And I recognize that not all questions are created equal. Some questions are rude, inappropriate, or come attached to a sense of entitlement to other's time and energy. But if we don't practice asking any questions at all, we can't get better at navigating these intricacies.
Asking good, deep questions is how we build genuine relationships and communities.
Because here’s the thing. Another large scale trend right now is isolation. And I suspect it’s especially true for men that struggle to reciprocate question asking- or that may even believe that isolation is an inherent part of masculinity (it doesn't have to be!).
Even in our crowded cities, with dating apps on our phones, and more options for instant communication than ever, so many of us feel deeply isolated. We fuel that isolation with wide streets without sidewalks or public spaces, gated communities and privacy fences, rigid social norms and touch deprivation, border walls and nightly television rituals. And it seems like many of us don’t have the skills to fight back.
And guess what I think a cure is for the big, bad isolation. You got it:
What are you struggling with right now? What is going well for you in life right now?
Why do you think you see the world that way?
What do you believe/think/feel about that? Why?
What does that bring up for you?
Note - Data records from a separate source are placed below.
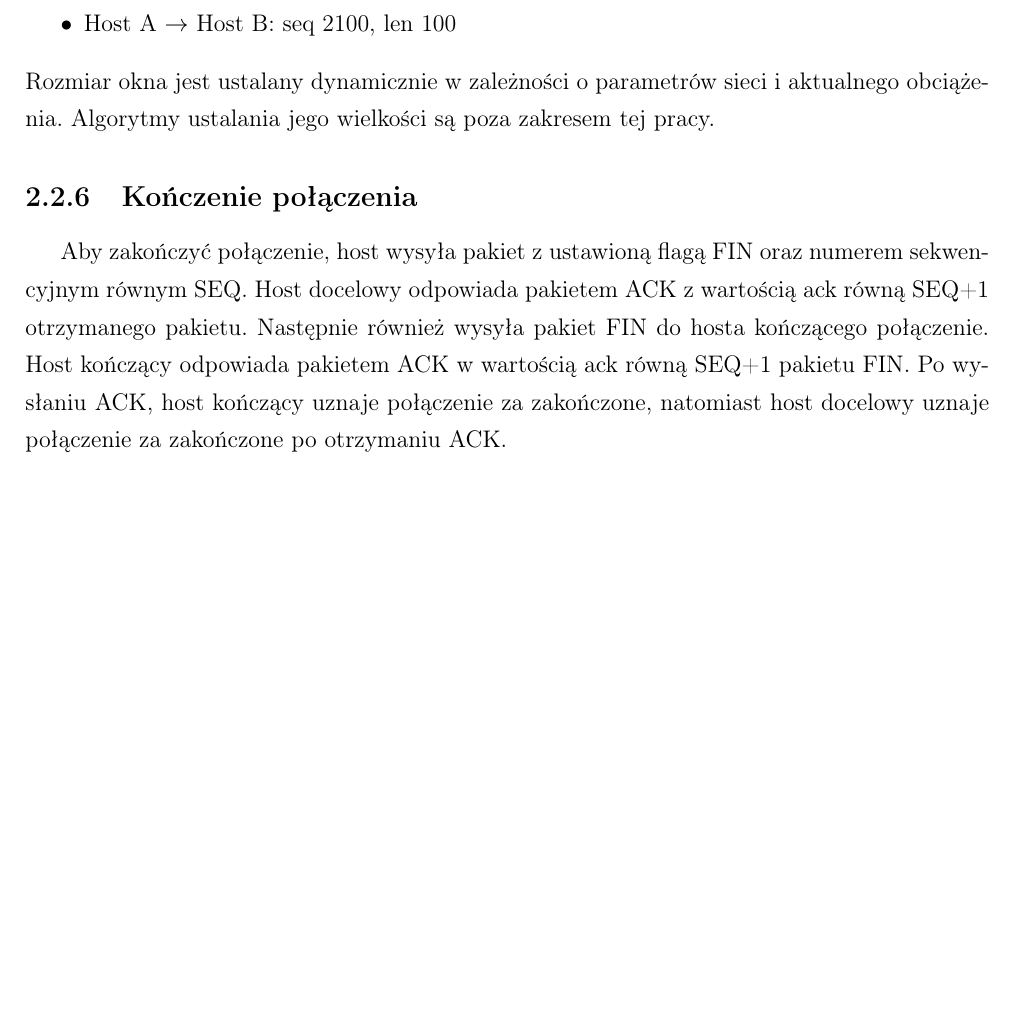
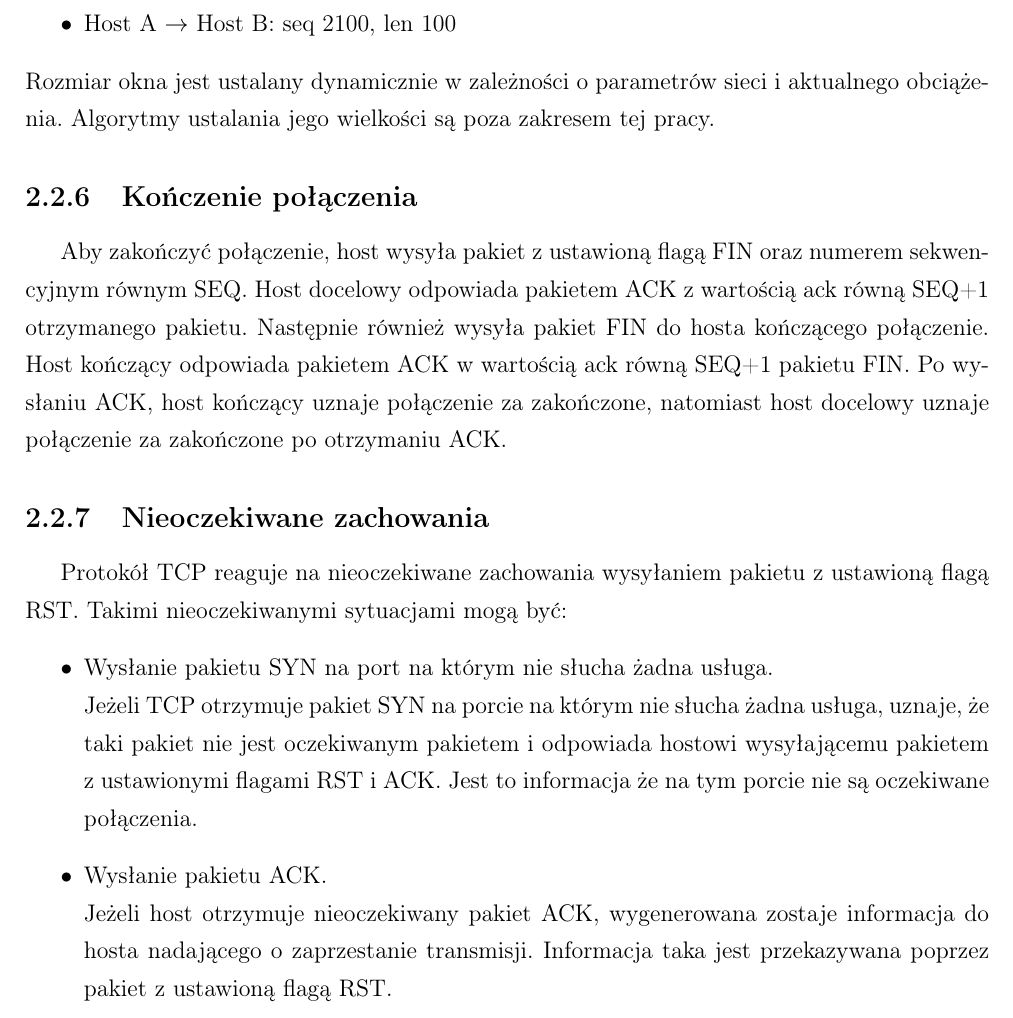
Before and after one commit to torgiren/IPS, a LaTeX thesis (praca/IPS.tex): part of page 17 of 34, cut so that both start at the same text, the shorter picture padded with empty space. Compiled offline with pdfLaTeX.

Commit message:
Niespodziewane zachowania

```diff
--- a/praca/IPS.tex
+++ b/praca/IPS.tex
@@ -301,6 +301,17 @@ Na kolejnych dwóch stronach proszę dołączyć kolejno recenzje pracy popełni
 			Następnie również wysyła pakiet FIN do hosta kończącego połączenie.
 			Host kończący odpowiada pakietem ACK w wartością ack równą SEQ+1 pakietu FIN.
 			Po wysłaniu ACK, host kończący uznaje połączenie za zakończone, natomiast host docelowy uznaje połączenie za zakończone po otrzymaniu ACK.
+		\subsection{Nieoczekiwane zachowania}
+			Protokół TCP reaguje na nieoczekiwane zachowania wysyłaniem pakietu z ustawioną flagą RST.
+			Takimi nieoczekiwanymi sytuacjami mogą być:
+			\begin{itemize}
+			\item Wysłanie pakietu SYN na port na którym nie słucha żadna usługa.\\
+				Jeżeli TCP otrzymuje pakiet SYN na porcie na którym nie słucha żadna usługa, uznaje, że taki pakiet nie jest oczekiwanym pakietem i odpowiada hostowi wysyłającemu pakietem z ustawionymi flagami RST i ACK.
+				Jest to informacja że na tym porcie nie są oczekiwane połączenia.
+			\item Wysłanie pakietu ACK.\\
+				Jeżeli host otrzymuje nieoczekiwany pakiet ACK, wygenerowana zostaje informacja do hosta nadającego o zaprzestanie transmisji.
+				Informacja taka jest przekazywana poprzez pakiet z ustawioną flagą RST.
+			\end{itemize}
 \chapter{Analiza ruchu sieciowego}
 	\section{Używane narzędzie}
 		Jako systemu analizującego ruch sieciowy wykorzystam pakiet Netfilter konfigurowany za pomocą iptables.
```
How do your experiences affect how you interact with others?
What is important to you?
How are you, really?